Rio Ferdinand and the daughter of the Archbishop of Canterbury have opened up about the mental health pressures they faced, as part of a campaign spearheaded by the Duke and Duchess of Cambridge and Prince Harry.
In the latest in a series of videos filmed for William, Kate and Harry's Heads Together initiative, Ferdinand and Katharine Welby-Roberts speak about the life-changing conversations that helped them cope.
F ormer England footballer Ferdinand, who was praised for appearing in a BBC documentary about losing his wife Rebecca to cancer, is shown talking to his longstanding friend Jamie Moralee about the first time he opened up about his grief.
Ferdinand described it as a "release" to finally start talking.
"You just mentioned something and it just triggered that chain of events and that free-flowing conversation. You start talking about feelings and stuff going forward and it was a release," he said.
"I think in these situations, you need to have the ability to be able to get your feelings out. I think it doesn't just help you, it helps all the people close, because they then feel more comfortable, because everyone just feels awkward."
Mr Moralee said it was his job as a friend to step in and say: "Are you all right, mate? Is there anything I can do? Do you need to talk?"
He added: " I think it was about six months into Rebecca's passing when we were in Qatar, that I plucked up the courage if you like, even though I've known you 20 years, to actually say 'How are you?' and start to sort of mention some memories and what a fantastic lady she was.
"It got us talking and after 15, 20 minutes I think we ended up both crying our eyes out on the beach."
Katharine Welby-Roberts, Archbishop Justin Welby's daughter, is shown talking to her mother Caroline about how starting to discuss her depression with her family and writing a blog enabled her to seek help.

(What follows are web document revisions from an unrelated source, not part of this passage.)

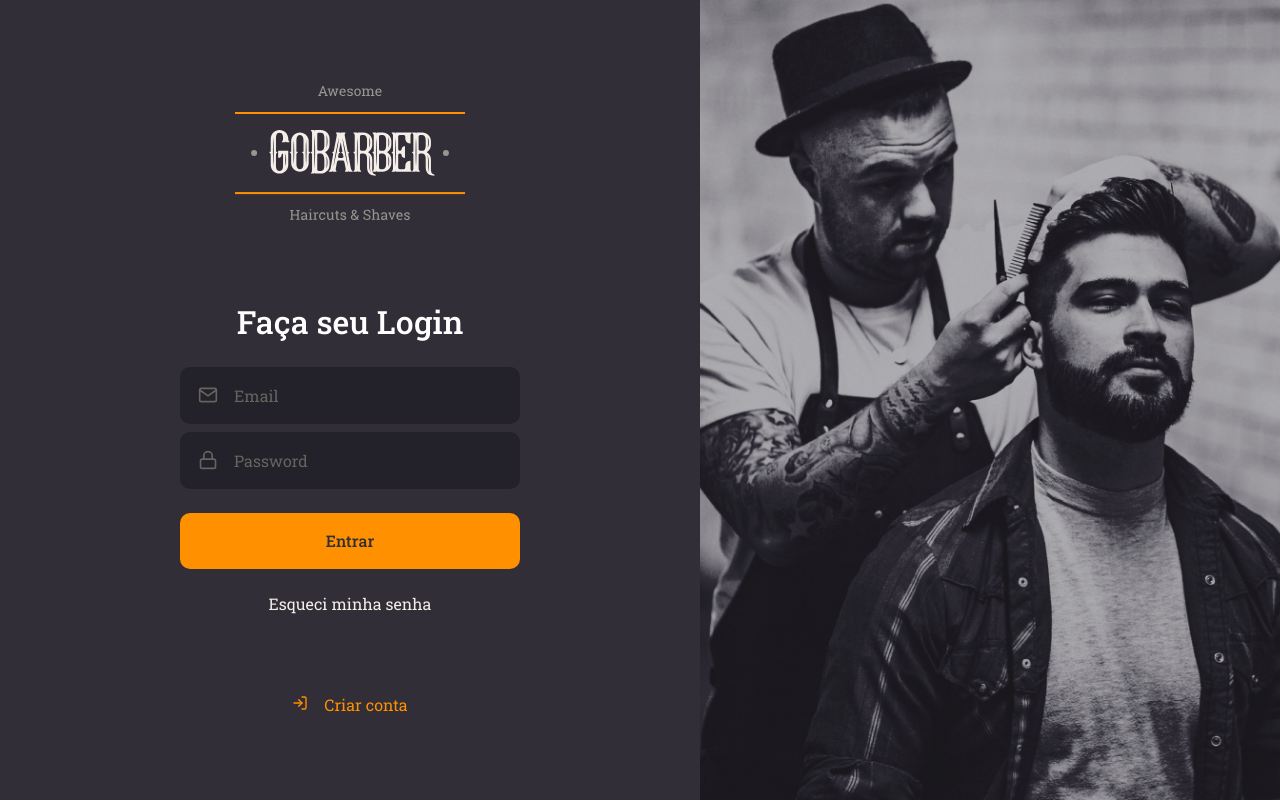
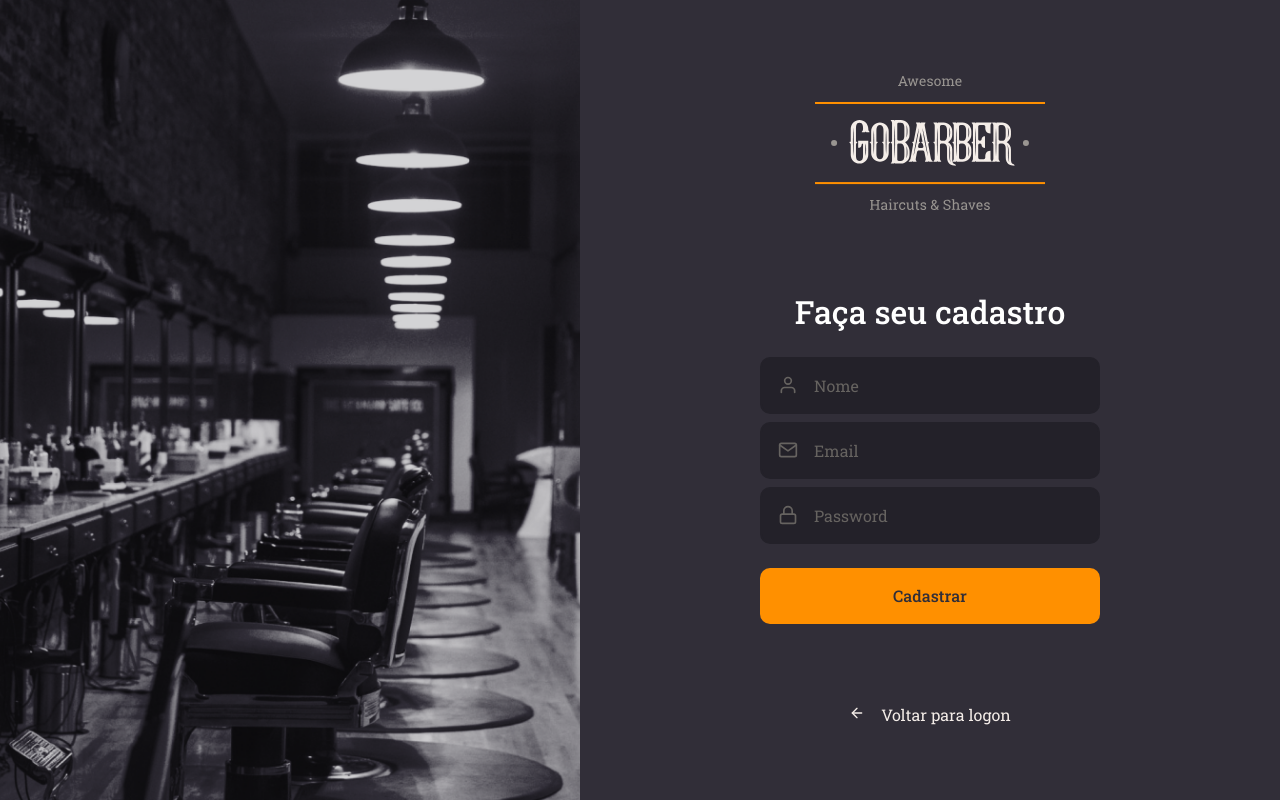
Before and after one commit to obrenoco/gobarber-web, a React (Create React App) app: page /signup in a window 1280 px wide. Built offline with nearby package versions, Linux system fonts and the light colour scheme.

Commit message:
Add: register page

```diff
--- a/src/App.tsx
+++ b/src/App.tsx
@@ -1,12 +1,13 @@
 import React from 'react';
 
-import SignIn from './pages/SignIn';
+// import SignIn from './pages/SignIn';
+import SignUp from './pages/SignUp';
 
 import GlobalStyle from './styles/global';
 
 const App: React.FC = () => (
   <>
-    <SignIn />
+    <SignUp />
     <GlobalStyle />
   </>
 );
--- /dev/null
+++ b/src/pages/SignUp/index.tsx
@@ -0,0 +1,41 @@
+import React from 'react';
+import {
+ FiMail, FiLock, FiUser, FiArrowLeft
+} from 'react-icons/fi';
+import logoImg from '../../assets/logo.svg';
+
+import Input from '../../components/Input';
+import Button from '../../components/Button';
+
+import { Container, Content, Background } from './styles';
+
+const SignIn: React.FC = () => (
+  <Container>
+    <Background />
+    <Content>
+      <img src={logoImg} alt="GoBarber" />
+
+      <form>
+        <h1>Faça seu cadastro</h1>
+
+        <Input name="name" icon={FiUser} placeholder="Nome" />
+        <Input name="email" icon={FiMail} placeholder="Email" />
+        <Input
+          name="password"
+          type="password"
+          icon={FiLock}
+          placeholder="Password"
+        />
+
+        <Button type="submit">Cadastrar</Button>
+      </form>
+
+      <a href="cadastro">
+        <FiArrowLeft />
+        Voltar para logon
+      </a>
+    </Content>
+  </Container>
+);
+
+export default SignIn;
--- /dev/null
+++ b/src/pages/SignUp/styles.ts
@@ -0,0 +1,62 @@
+import styled from 'styled-components';
+import { shade } from 'polished';
+import signUpBackground from '../../assets/sign-up-background.png';
+
+export const Container = styled.div`
+  height: 100vh;
+
+  display: flex;
+  align-items: stretch;
+`;
+
+export const Content = styled.div`
+  display: flex;
+  flex-direction: column;
+  align-items: center;
+
+  place-content: center;
+  width: 100%;
+  max-width: 700px;
+
+  form {
+    width: 340px;
+    margin: 80px 0;
+    text-align: center;
+
+    h1 {
+      margin-bottom: 24px;
+    }
+
+    a {
+      margin-top: 24px;
+      color: #f4ede8;
+      display: block;
+      text-decoration: none;
+      transition: color 0.2s;
+
+      &:hover {
+        color: ${shade(0.2, '#f4ede8')};
+      }
+    }
+  }
+  > a {
+    color: #f4ede8;
+    display: block;
+    text-decoration: none;
+    transition: color 0.2s;
+
+    svg {
+      margin-right: 16px;
+    }
+
+    &:hover {
+      color: ${shade(0.2, '#f4ede8')};
+    }
+  }
+`;
+
+export const Background = styled.div`
+  flex: 1;
+  background: url(${signUpBackground}) no-repeat center;
+  background-size: cover;
+`;
```
Also changed, not shown: src/assets/sign-up-background.png (added).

"I always thought I'd communicated how I was feeling and what was happening in my head and clearly I hadn't," Ms Welby-Roberts said.
"It was only when it came down to writing my blog that I found I was able to explain to you more of how I was feeling and how I was doing. I think that was quite helpful for me to know that you had a clearer understanding of what I was dealing with."
Her mother Caroline said: "I think one of the things that I've learnt is it is much more difficult to understand if there is absolutely no framework and if everything on the surface just looks normal."
Film director Sir Richard Eyre, who filmed Ms Welby-Roberts' segment for the #OkToSay initiative said: "Depression is always hard to describe: it's an invisible darkness. There's nothing more important than talking about it to a sympathetic person."
The first batch of films showed celebrities such as former England cricket captain Andrew Flintoff, rapper Professor Green and comic Ruby Wax discussing their experiences.